Data Protection Breach Reporting Procedure


As a Chambers, we are responsible for ensuring that personal data processed by the Chambers is not:

  • Accessed without authority;
  • Processed unlawfully;
  • Lost;
  • Destroyed; or
  • Damaged.

Nevertheless, we realise that sometimes things may go wrong, and we might fail to achieve one or more of our data protection responsibilities. If this does happen, we must take steps to try to put things right. However, we can do this only if we know there has been a problem. Therefore, everybody within Chambers has a duty to report any actual or suspected data breach, regardless of whether they have discovered or caused it.


A data protection breach is defined as “a breach of security leading to the accidental or unlawful destruction, loss, alteration, unauthorised disclosure of, or access to, personal data transmitted, stored or otherwise processed.”

Data protection breaches can happen for a wide range of reasons, including:

  • Human error;
  • Cyber-attacks;
  • Loss or theft of devices or equipment on which personal data is stored;
  • Inadequate or inappropriate access controls;
  • Deceit; and
  • Disasters at Chambers’ premises, for example, fire or flood.

If you are unsure whether a particular circumstance or incident constitutes a data protection breach, please refer the matter urgently to the Head of Chambers, Isabelle Watson and Data Protection Manager, Clive Barrett, for Guidance.


Reporting of data breaches by Barristers and Chambers

The person who created the breach will report the breach to the Information Commissioner’s Office (ICO) within 72 hours after becoming aware of the breach.

[Guidance on reporting a breach to the ICO is on page 3 of this document].

Although, as data controllers, Barristers are under no regulatory obligation to report a breach to Chambers and are responsible individually for compliance with the notification and reporting obligations of the GDPR, nonetheless, Chambers recognises the role undertaken by Chambers as a Data Processor and acknowledges an obligation to support Data Controllers in those cases where it is appropriate to do so.

Therefore, in the case of a data breach caused by a Member of Chambers, the Barrister is requested (in addition to regulatory obligations) to report the breach to Isabelle Watson, Head of Chambers and Clive Barrett, Data Protection Manager.

Chambers, in its capacity as data processor, will support any Barristers reporting and managing data breaches.

Reporting of data breaches by Pupils and Staff

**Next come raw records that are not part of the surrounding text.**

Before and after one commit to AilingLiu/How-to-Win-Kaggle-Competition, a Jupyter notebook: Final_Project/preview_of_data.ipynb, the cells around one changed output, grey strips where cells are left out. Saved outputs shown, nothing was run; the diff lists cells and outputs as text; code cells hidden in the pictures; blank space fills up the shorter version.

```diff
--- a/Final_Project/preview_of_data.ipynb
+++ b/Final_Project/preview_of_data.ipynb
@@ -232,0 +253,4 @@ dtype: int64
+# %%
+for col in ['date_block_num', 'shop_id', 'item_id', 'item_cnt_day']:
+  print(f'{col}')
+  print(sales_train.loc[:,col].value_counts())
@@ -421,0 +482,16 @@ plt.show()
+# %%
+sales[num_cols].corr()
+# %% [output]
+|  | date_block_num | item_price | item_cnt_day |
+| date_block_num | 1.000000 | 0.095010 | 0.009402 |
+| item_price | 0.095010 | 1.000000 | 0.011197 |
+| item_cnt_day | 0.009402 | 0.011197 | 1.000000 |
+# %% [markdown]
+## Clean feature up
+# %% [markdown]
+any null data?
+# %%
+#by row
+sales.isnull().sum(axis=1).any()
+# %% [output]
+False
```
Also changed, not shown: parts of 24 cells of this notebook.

All personal data breaches involving pupils and staff must be reported by email to the Head of Chambers and Data Protection Manager for their Guidance immediately upon discovery.

The person who created the breach will report the breach to the Information Commissioner’s Office (ICO) within 72 hours after having become aware of the breach.

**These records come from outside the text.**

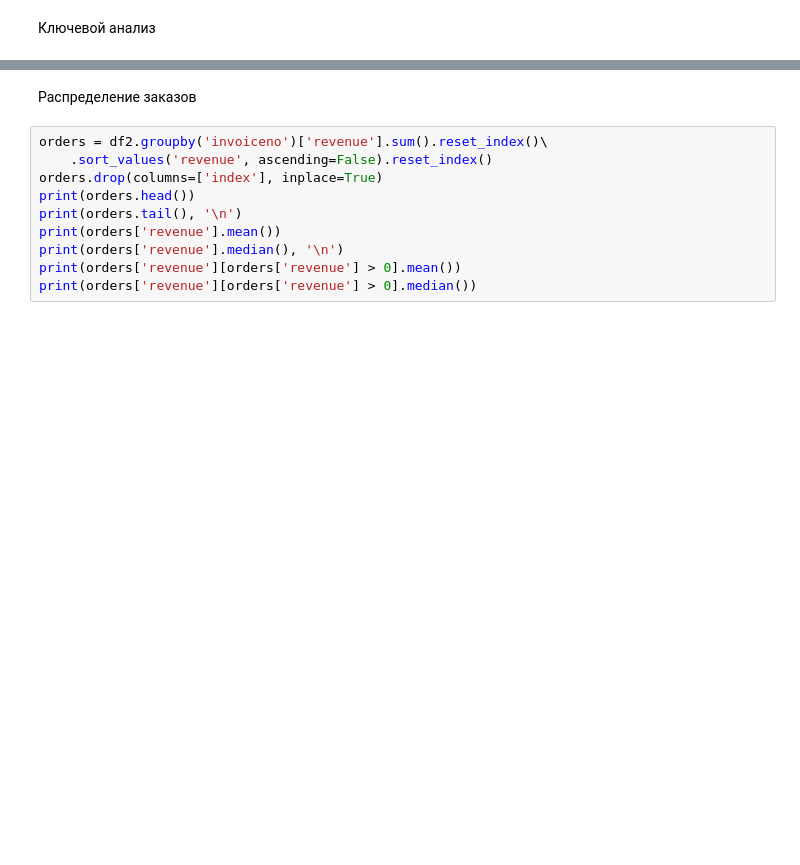
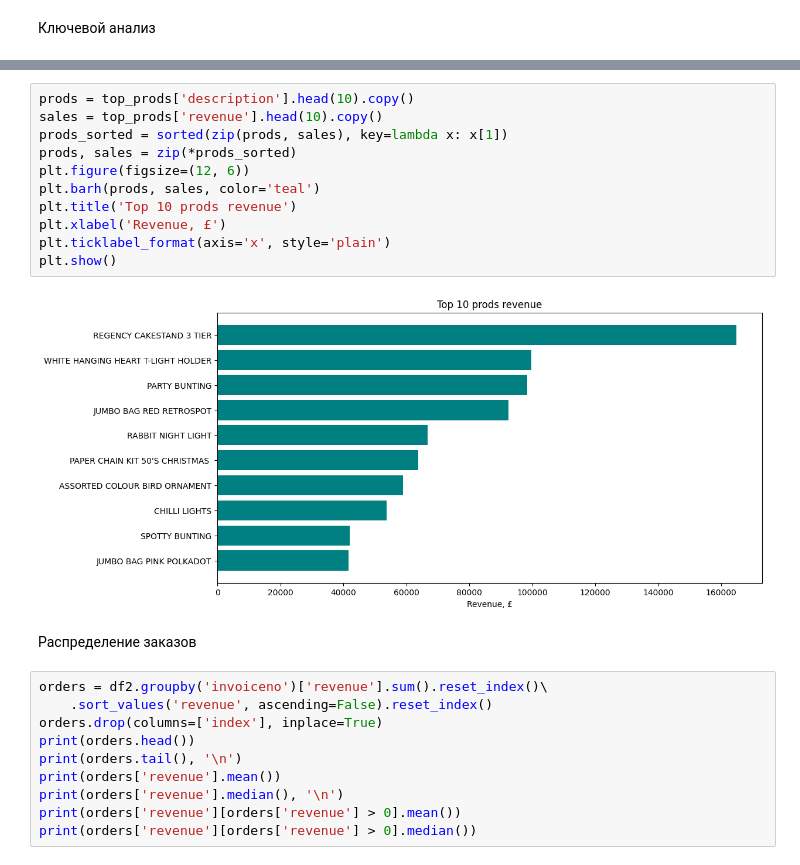
Before and after one commit to imamorr/online-retail-analysis, a Jupyter notebook: notebooks/analysis.ipynb, the cells around one changed output, grey strips where cells are left out. Drawn from its saved outputs; the diff is of its cells as text; blank space fills up the shorter version.

```diff
--- a/notebooks/analysis.ipynb
+++ b/notebooks/analysis.ipynb
@@ -94,3 +246,16 @@ print(top_prods.tail(10))
+# %%
+prods = top_prods['description'].head(10).copy()
+sales = top_prods['revenue'].head(10).copy()
+prods_sorted = sorted(zip(prods, sales), key=lambda x: x[1])
+prods, sales = zip(*prods_sorted)
+plt.figure(figsize=(12, 6))
+plt.barh(prods, sales, color='teal')
+plt.title('Top 10 prods revenue')
+plt.xlabel('Revenue, £')
+plt.ticklabel_format(axis='x', style='plain')
+plt.show()
+# %% [output]
+[figure, added]
 # %% [markdown]
 Распределение заказов
 # %%
```
Also changed, not shown: parts of 13 cells of this notebook.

[Guidance on how to report a breach to the ICO is on page 3 of this document].

When making a report, please detail:

  • the nature of the suspected breach (theft, loss, destruction)
  • the nature of the data involved in the breach (sensitive, personal, commercial etc.)
  • the scope of the breach (single client, multiple client, internal data)
  • a description of the events relating to the breach (overview of why the breach came about)
  • any chambers’ staff, barristers and/or other parties involved
  • when the breach occurred
  • any other information considered relevant

How to report a breach to the ICO

To report a breach, call the ICO helpline at 0303 123 1113 (normal opening hours are Monday to Friday between 9.00 am and 4.30 pm).

The ICO will record the breach and give you advice about what to do next.

To report a breach outside of their normal opening hours, you can report online. Click here to access the relevant page of the ICO website, scroll down and select the ‘Personal data breach reporting form’, which will open into a downloadable Word document.

Complete the reporting form and email as follows:

  1. In the subject box of your email, insert ‘Personal data breach notification’.
  2. cc…
  3. Attach the reporting form and email it to

Based on your information, the ICO should contact you within seven calendar days to provide information about their next steps.